She sighed and sat down with a thump. I saw the look of annoyance in her eyes, but so far she had been reasonable.  I suspected we could come to an understanding.

"You have to bring the cars back," I said.

"This is better," she replied and sat up straighter.  "That's not the only book I've read, you know.  I did a careful study of this mode of transportation and the environmental impact made within a short one hundred years.  Humans are much better off without them."

"I appreciate that you care," I said and gave a bow of my head.  The book on the creatures had explained that the last thing you wanted to do was get in a shouting match with a goblin of any kind.  "But how are we going to survive?"

"You can still travel around on bikes.  Much better for you, you know --"

"What about supplies?  How are we going to eat?"

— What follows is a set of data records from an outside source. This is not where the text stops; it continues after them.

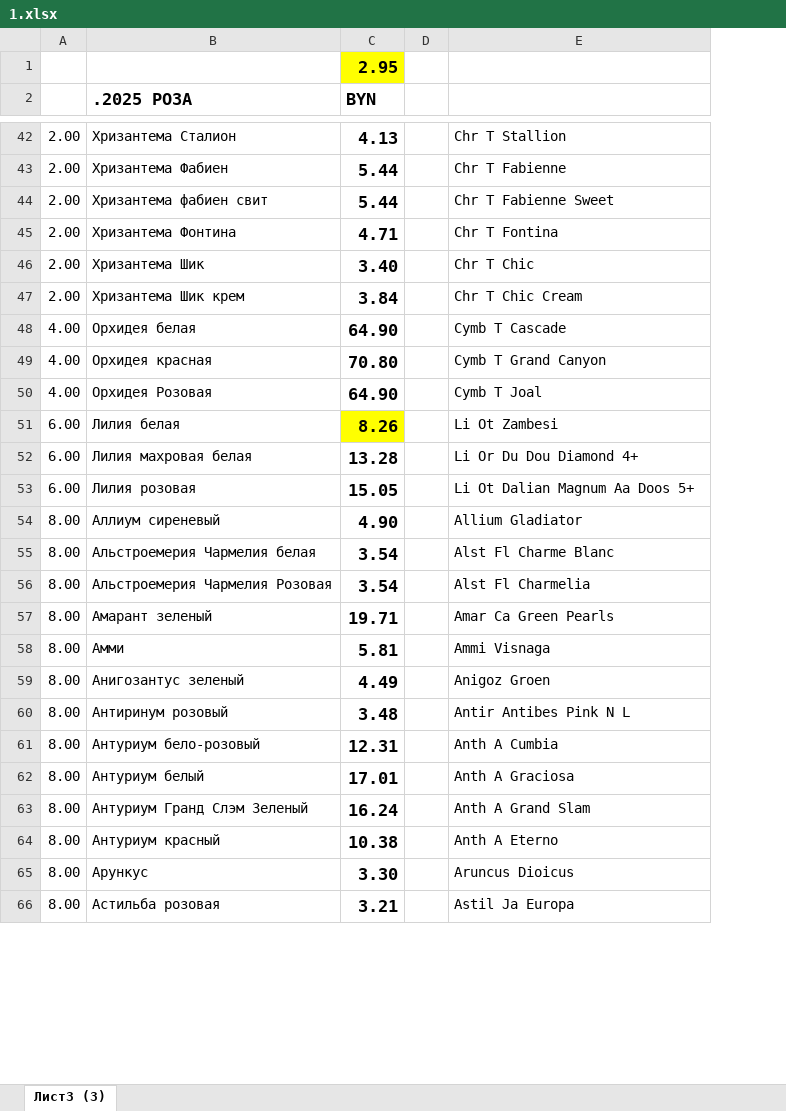
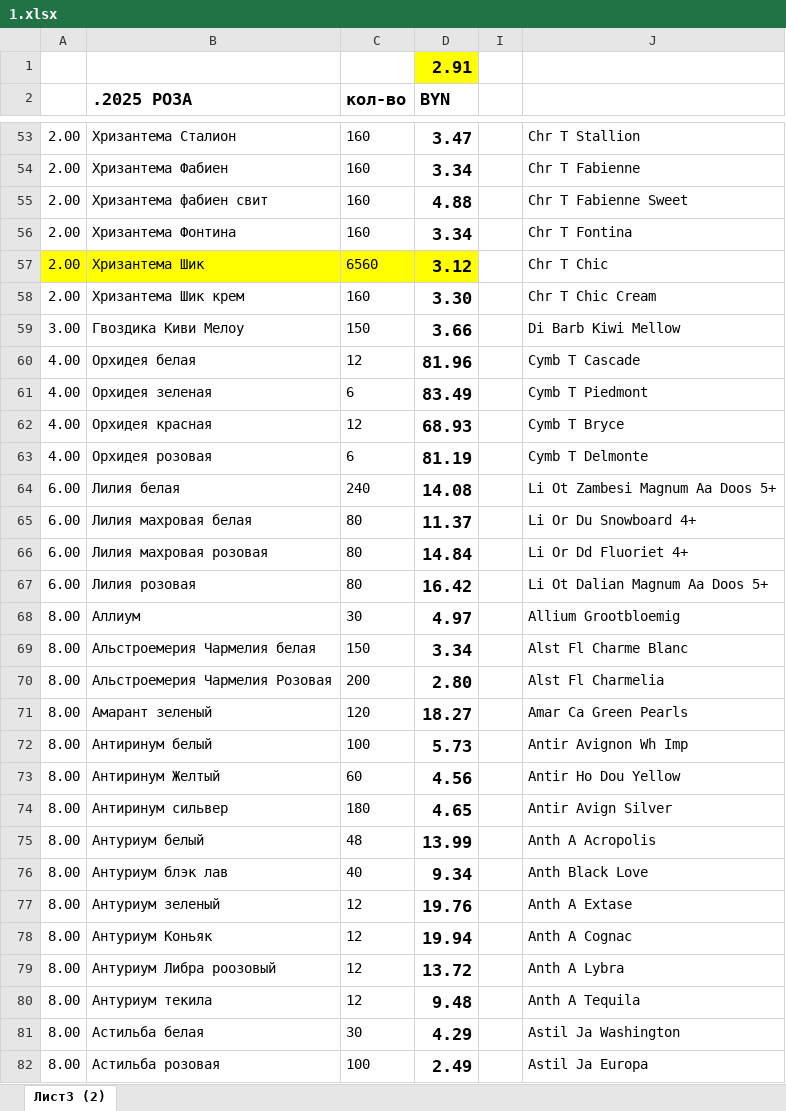
Before and after one commit to Nexoroshii/product-importer, an Excel workbook: input/hyperlinksfile/1.xlsx, sheet Лист3 (2), drawn as a sheet; only a part is shown, gaps mark what is left out; values as stored, in another font and other column widths than the file's, no borders; removed rows and columns are numbered as before the commit, all else as after; the diff covers the shown part only; the diff names each change by its address in the sheet, - before the commit and + after, or states it on an @@ line.

```diff
--- a/input/hyperlinksfile/1.xlsx (sheet Лист3 (2))
+++ b/input/hyperlinksfile/1.xlsx (sheet Лист3 (2))
-sheet tab: Лист3 (3)
+sheet tab: Лист3 (2)
-column C (BYN), row 1: 2.95; rows 42-57: 4.13 | 5.44 | 5.44 | 4.71 | 3.40 | 3.84 | 64.90 | 70.80 | 64.90 | 8.26 | 13.28 | 15.05 | 4.90 | 3.54 | 3.54 | 19.71; rows 59-66: 4.49 | 3.48 | 12.31 | 17.01 | 16.24 | 10.38 | 3.30 | 3.21
+column C (кол-во), rows 53-58: 160 | 160 | 160 | 160 | 6560 | 160; row 60: 12; rows 62-65: 12 | 6 | 240 | 80; rows 67-78: 80 | 30 | 150 | 200 | 120 | 100 | 60 | 180 | 48 | 40 | 12 | 12; row 82: 100
+column D (BYN), row 1: 2.91; rows 53-58: 3.47 | 3.34 | 4.88 | 3.34 | 3.12 | 3.30; row 60: 81.96; rows 62-65: 68.93 | 81.19 | 14.08 | 11.37; rows 67-78: 16.42 | 4.97 | 3.34 | 2.80 | 18.27 | 5.73 | 4.56 | 4.65 | 13.99 | 9.34 | 19.76 | 19.94; row 82: 2.49
-A57:B57 fill: none
+A57:B57 fill: #FFFF00
+row 59: 3.00 | Гвоздика Киви Мелоу | 150 | 3.66 |  | Di Barb Kiwi Mellow
+row 61: 4.00 | Орхидея зеленая | 6 | 83.49 |  | Cymb T Piedmont
-J62: Cymb T Grand Canyon
+J62: Cymb T Bryce
-B63 (.2025 РОЗА): Орхидея Розовая
+B63 (.2025 РОЗА): Орхидея розовая
-J63: Cymb T Joal
+J63: Cymb T Delmonte
-J64: Li Ot Zambesi
+J64: Li Ot Zambesi Magnum Aa Doos 5+
-J65: Li Or Du Dou Diamond 4+
+J65: Li Or Du Snowboard 4+
+row 66: 6.00 | Лилия махровая розовая | 80 | 14.84 |  | Li Or Dd Fluoriet 4+
-B68 (.2025 РОЗА): Аллиум сиреневый
+B68 (.2025 РОЗА): Аллиум
-J68: Allium Gladiator
+J68: Allium Grootbloemig
-row 58: 8.00 | Амми | 5.81 |  | Ammi Visnaga
-B72 (.2025 РОЗА): Анигозантус зеленый
+B72 (.2025 РОЗА): Антиринум белый
-J72: Anigoz Groen
+J72: Antir Avignon Wh Imp
-B73 (.2025 РОЗА): Антиринум розовый
+B73 (.2025 РОЗА): Антиринум Желтый
-J73: Antir Antibes Pink N L
+J73: Antir Ho Dou Yellow
-B74 (.2025 РОЗА): Антуриум бело-розовый
+B74 (.2025 РОЗА): Антиринум сильвер
-J74: Anth A Cumbia
+J74: Antir Avign Silver
-J75: Anth A Graciosa
+J75: Anth A Acropolis
-B76 (.2025 РОЗА): Антуриум Гранд Слэм Зеленый
+B76 (.2025 РОЗА): Антуриум блэк лав
-J76: Anth A Grand Slam
+J76: Anth Black Love
-B77 (.2025 РОЗА): Антуриум красный
+B77 (.2025 РОЗА): Антуриум зеленый
-J77: Anth A Eterno
+J77: Anth A Extase
-B78 (.2025 РОЗА): Арункус
+B78 (.2025 РОЗА): Антуриум Коньяк
-J78: Aruncus Dioicus
+J78: Anth A Cognac
+row 79: 8.00 | Антуриум Либра роозовый | 12 | 13.72 |  | Anth A Lybra
+row 80: 8.00 | Антуриум текила | 12 | 9.48 |  | Anth A Tequila
+row 81: 8.00 | Астильба белая | 30 | 4.29 |  | Astil Ja Washington
```
Also changed, not shown: 39 added rows, 131 removed rows, 85 edited cells and cell formats elsewhere in this sheet, formulas that keep their value, hidden cells, input/missing-products/1.xlsx, 13 other files.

That stopped her for a moment.  She frowned.  "Well, you can still grow things and raise food on your own.  I probably need to get right back to work on that, shouldn't I?  I know I read about city gardens."

"Yes," I agreed.  But I had one last more chance to win her over.  "And I suppose it won't be so bad, not getting new books every week.  We're kind of overfull now.  There will be a few local, handwritten works, of course.  That should do."

Cranne stared at me, her eyes blinking more rapidly with every breath.

"No books," she whispered.

"There are plenty here to keep us busy, don't you think?"

She stared at me in shocked dismay.  Then she grabbed How the Bicycle Outmaneuvered the Car and began to frantically go through the pages, her blunt fingers running over phrases here and there, the words changing so quickly that I couldn't read what she'd done.  When she snapped the book closed I felt a jolt.  Outside cars rushed by, everything back to normal.

"I hope you're happy," she sighed.  "The nasty things are back."

"I think we'll both be happier."

She sighed and stood, looking me straight in the face.  "I'm not going to stop trying to make a better world."

I smiled, startling her.  "Little steps, Cranne," I said.  "We'll do it with little steps."

1 comment:

HN said...

If only Cranne'd just added to her bike revolution instead of undoing it... such a pity that librarian immediately frightened her into putting the cars back, instead of thinking about the opportunities. After all, Cranne had researched it thoroughly, she said!

Set up a real good public transit system (trains, trams, electric or natural gas powered buses, with good bike hiring and storage facilities at the station, and bike racks at rural bus stops) for long-distance people moving, and trains, barges and sea shipping for long-distance moving of goods, with some (electric or gas-powered) vans and small trucks to get from train hubs to local distribution centers, then electric-assist cargobikes for the last mile(s) distribution (and a few vans/trucks for really large and heavy industrial stuff), and with all the kinds of special bikes and trikes for the handicapped I can see here in the Netherlands.

Then we could've had a real nice environment, less air pollution, much less traffic deaths, less people seriously injured and handicapped by traffic accidents, much less global warming, less noise pollution in the cities, less obesity as kids and grownups can stay active by biking safely to school and work and shops and sports and friends (freeing up parents from kids-taxi-driving time), less suburban sprawl and big-box stores on the outskirts, which means more people-friendly town centers and walkable neighborhoods with local shops not priced out of existence by the big box stores people have to drive to.

If history had gone the train and transit way instead of allowing the private car to push everything else off the streets, life would be a lot better in some ways. All the troubles your librarian expects stem in part from a lack of experience and imagination - having never lived in a system without cars she can't imagine the alternative solutions. After all, there were books and widespread book distribution long before there were private cars.

Also, I think you missed a word here:
every time a book goblin changes even so much as a word of fiction, they are toying with reality. 
I think you mean non-fiction.